Copy every line that contains the string "range" from the entries below.

Stored items
● ● ● ●

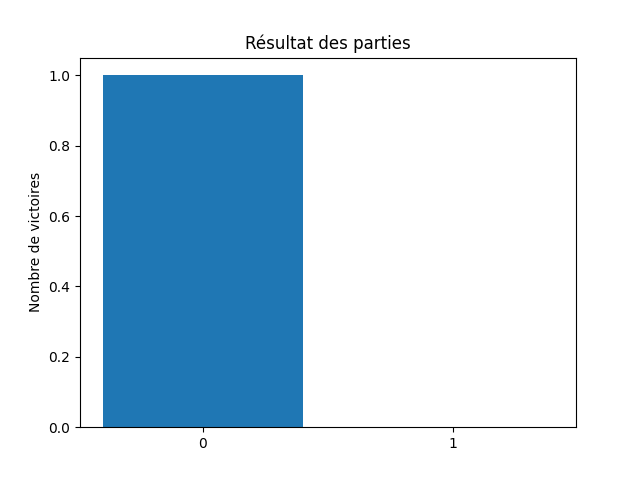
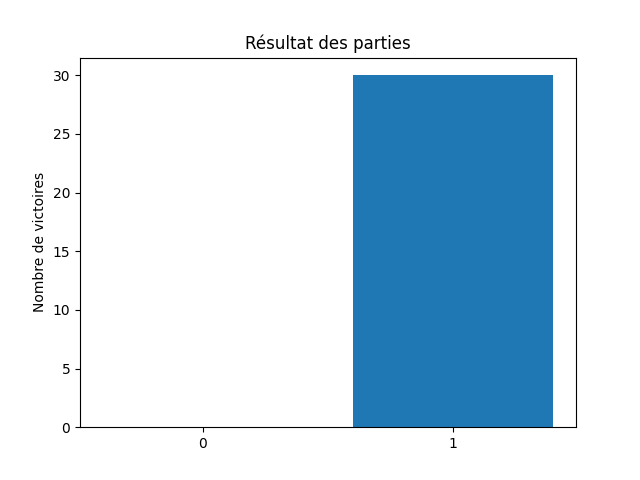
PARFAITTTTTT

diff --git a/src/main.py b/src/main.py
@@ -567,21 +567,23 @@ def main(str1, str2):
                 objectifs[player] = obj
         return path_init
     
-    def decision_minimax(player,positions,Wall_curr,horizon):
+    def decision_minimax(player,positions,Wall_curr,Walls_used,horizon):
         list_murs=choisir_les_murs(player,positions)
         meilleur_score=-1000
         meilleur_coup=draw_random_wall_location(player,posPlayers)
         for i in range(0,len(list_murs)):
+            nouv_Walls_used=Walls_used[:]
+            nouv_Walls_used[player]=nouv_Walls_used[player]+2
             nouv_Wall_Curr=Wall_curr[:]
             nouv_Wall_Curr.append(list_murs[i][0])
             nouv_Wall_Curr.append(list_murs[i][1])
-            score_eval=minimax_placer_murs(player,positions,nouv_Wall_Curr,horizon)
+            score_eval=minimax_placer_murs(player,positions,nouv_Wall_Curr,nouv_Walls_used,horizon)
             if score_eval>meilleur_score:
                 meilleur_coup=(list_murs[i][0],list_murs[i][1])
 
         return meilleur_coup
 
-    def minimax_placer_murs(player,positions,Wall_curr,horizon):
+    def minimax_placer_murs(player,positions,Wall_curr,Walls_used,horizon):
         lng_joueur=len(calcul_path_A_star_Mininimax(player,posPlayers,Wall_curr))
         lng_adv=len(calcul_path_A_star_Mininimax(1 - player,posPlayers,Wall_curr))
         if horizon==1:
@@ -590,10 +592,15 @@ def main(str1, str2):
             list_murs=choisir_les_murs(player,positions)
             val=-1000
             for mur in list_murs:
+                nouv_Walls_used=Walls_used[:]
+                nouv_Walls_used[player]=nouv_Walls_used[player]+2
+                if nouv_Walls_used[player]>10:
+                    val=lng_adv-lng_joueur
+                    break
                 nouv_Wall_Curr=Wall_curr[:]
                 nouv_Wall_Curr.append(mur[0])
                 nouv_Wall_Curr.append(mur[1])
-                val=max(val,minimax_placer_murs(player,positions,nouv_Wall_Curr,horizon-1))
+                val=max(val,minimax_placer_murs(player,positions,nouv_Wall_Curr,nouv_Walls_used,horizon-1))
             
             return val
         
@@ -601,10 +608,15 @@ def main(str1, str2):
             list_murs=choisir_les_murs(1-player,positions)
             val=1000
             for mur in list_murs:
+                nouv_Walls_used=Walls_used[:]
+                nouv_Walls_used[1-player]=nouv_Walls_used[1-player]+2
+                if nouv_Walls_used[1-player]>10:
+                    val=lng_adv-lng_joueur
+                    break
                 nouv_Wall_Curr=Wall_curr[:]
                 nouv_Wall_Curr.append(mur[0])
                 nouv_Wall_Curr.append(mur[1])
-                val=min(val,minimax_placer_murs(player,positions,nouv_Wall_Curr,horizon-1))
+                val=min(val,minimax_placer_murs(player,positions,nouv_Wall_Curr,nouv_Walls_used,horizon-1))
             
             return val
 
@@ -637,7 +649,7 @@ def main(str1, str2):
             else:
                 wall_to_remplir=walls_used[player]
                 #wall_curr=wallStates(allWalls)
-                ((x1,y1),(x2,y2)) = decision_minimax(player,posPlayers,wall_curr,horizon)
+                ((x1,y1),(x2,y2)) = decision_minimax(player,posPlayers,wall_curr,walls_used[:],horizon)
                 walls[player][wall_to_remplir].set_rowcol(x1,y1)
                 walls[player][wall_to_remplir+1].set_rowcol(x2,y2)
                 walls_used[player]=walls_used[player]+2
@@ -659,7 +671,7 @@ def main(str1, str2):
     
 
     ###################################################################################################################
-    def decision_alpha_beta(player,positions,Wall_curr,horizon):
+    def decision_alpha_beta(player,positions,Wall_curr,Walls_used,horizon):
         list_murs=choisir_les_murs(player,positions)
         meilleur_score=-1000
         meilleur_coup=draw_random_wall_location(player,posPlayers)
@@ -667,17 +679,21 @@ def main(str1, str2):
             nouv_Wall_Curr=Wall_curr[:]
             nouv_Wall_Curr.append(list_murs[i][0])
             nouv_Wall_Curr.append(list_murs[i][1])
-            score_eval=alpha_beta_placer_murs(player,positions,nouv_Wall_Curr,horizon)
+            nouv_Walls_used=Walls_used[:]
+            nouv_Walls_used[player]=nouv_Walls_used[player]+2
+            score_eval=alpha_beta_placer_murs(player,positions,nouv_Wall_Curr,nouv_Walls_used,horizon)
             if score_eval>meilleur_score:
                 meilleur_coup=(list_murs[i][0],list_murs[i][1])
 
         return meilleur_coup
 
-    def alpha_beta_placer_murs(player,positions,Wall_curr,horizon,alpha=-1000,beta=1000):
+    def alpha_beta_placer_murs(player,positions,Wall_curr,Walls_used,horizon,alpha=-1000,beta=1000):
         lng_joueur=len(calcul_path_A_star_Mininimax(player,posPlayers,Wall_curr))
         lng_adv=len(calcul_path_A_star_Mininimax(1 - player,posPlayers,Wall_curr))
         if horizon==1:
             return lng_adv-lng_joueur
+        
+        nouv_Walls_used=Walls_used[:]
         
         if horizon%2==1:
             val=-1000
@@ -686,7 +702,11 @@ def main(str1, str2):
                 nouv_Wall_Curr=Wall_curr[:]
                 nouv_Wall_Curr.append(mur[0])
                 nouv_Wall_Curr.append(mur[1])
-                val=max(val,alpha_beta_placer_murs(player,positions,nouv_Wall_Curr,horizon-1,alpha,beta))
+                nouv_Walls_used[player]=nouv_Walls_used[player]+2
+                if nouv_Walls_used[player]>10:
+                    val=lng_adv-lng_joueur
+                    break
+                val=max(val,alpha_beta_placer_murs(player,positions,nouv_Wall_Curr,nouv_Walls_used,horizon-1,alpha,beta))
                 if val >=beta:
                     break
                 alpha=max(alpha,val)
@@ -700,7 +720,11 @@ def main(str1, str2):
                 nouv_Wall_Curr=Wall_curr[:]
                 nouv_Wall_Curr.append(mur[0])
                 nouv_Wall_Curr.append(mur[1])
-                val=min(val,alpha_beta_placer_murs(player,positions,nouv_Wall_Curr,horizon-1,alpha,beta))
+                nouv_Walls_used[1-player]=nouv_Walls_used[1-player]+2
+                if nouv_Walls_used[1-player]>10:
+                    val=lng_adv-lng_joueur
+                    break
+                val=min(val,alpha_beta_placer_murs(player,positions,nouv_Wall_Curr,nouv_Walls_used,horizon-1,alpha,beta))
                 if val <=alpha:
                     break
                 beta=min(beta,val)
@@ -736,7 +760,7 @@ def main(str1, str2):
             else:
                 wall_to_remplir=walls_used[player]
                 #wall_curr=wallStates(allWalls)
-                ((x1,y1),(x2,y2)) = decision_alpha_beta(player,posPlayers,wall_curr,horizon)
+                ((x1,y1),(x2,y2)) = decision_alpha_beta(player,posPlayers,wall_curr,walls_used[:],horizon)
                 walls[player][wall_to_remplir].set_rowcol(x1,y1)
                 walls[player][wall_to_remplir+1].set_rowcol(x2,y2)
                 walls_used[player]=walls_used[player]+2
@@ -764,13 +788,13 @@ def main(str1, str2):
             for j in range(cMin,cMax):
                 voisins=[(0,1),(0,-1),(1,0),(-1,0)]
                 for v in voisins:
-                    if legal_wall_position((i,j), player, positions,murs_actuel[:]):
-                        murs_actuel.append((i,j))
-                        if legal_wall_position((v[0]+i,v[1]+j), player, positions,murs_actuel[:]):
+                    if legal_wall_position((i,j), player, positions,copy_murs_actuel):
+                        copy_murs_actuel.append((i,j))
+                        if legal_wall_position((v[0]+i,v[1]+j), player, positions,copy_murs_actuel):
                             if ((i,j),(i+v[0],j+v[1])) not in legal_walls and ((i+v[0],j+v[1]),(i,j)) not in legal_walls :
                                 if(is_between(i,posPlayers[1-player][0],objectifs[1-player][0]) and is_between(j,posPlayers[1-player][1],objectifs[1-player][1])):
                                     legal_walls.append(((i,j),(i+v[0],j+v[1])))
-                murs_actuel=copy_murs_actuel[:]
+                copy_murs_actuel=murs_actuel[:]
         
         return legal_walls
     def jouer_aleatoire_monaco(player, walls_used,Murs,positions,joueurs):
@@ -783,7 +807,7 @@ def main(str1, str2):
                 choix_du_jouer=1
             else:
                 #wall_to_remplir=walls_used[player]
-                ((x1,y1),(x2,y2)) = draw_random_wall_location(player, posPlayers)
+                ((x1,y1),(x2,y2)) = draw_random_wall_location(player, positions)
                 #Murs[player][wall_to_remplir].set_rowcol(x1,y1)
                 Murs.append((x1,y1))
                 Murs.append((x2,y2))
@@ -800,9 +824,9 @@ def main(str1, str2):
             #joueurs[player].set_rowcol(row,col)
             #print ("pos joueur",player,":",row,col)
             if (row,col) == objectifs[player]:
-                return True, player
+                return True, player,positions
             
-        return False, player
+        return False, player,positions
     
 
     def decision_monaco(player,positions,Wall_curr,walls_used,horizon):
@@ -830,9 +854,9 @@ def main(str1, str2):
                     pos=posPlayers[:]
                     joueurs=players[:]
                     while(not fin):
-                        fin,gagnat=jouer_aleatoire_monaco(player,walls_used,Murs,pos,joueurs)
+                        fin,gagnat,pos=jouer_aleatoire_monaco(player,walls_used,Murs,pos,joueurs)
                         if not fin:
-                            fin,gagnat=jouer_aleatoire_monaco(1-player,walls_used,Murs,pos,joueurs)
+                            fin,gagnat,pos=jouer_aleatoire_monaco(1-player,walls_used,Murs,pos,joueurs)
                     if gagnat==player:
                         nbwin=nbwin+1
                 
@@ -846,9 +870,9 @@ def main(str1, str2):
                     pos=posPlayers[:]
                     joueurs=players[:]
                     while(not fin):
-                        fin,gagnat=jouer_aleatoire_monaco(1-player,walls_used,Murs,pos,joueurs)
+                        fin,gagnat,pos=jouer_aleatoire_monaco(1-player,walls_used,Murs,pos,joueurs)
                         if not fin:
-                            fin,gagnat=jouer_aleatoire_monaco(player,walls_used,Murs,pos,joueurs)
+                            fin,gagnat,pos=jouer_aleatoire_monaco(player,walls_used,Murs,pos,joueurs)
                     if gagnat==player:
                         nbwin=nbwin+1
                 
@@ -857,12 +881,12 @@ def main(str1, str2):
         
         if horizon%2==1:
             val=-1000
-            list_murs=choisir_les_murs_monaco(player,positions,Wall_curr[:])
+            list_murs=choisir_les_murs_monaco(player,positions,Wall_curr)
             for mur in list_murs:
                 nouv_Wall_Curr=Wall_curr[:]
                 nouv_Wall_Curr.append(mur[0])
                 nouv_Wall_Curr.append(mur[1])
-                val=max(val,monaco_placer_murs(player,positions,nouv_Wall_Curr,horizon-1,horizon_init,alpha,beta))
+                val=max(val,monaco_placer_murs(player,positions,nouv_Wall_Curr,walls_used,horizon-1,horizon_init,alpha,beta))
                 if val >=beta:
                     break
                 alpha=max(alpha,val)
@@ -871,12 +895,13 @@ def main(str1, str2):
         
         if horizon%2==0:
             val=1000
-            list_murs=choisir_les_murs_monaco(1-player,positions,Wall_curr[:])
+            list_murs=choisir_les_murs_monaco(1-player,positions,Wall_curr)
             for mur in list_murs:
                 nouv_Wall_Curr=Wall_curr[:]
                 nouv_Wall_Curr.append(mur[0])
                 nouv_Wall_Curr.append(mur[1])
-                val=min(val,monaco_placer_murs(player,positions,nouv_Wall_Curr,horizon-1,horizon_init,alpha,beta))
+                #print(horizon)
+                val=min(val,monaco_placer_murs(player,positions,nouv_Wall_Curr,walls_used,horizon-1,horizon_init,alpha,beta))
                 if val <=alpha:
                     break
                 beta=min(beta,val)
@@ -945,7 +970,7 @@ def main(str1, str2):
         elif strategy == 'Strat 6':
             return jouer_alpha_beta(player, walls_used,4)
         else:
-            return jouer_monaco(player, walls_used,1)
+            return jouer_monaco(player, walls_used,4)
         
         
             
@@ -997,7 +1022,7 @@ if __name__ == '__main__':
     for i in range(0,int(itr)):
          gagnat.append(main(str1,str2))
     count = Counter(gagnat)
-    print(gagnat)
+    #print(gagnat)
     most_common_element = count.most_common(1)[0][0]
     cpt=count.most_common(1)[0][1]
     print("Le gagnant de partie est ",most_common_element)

● ● ● ●

- OUTPUT OF THE EXERCISE
         for i in range(0,len(list_murs)):
             for j in range(cMin,cMax):
     for i in range(0,int(itr)):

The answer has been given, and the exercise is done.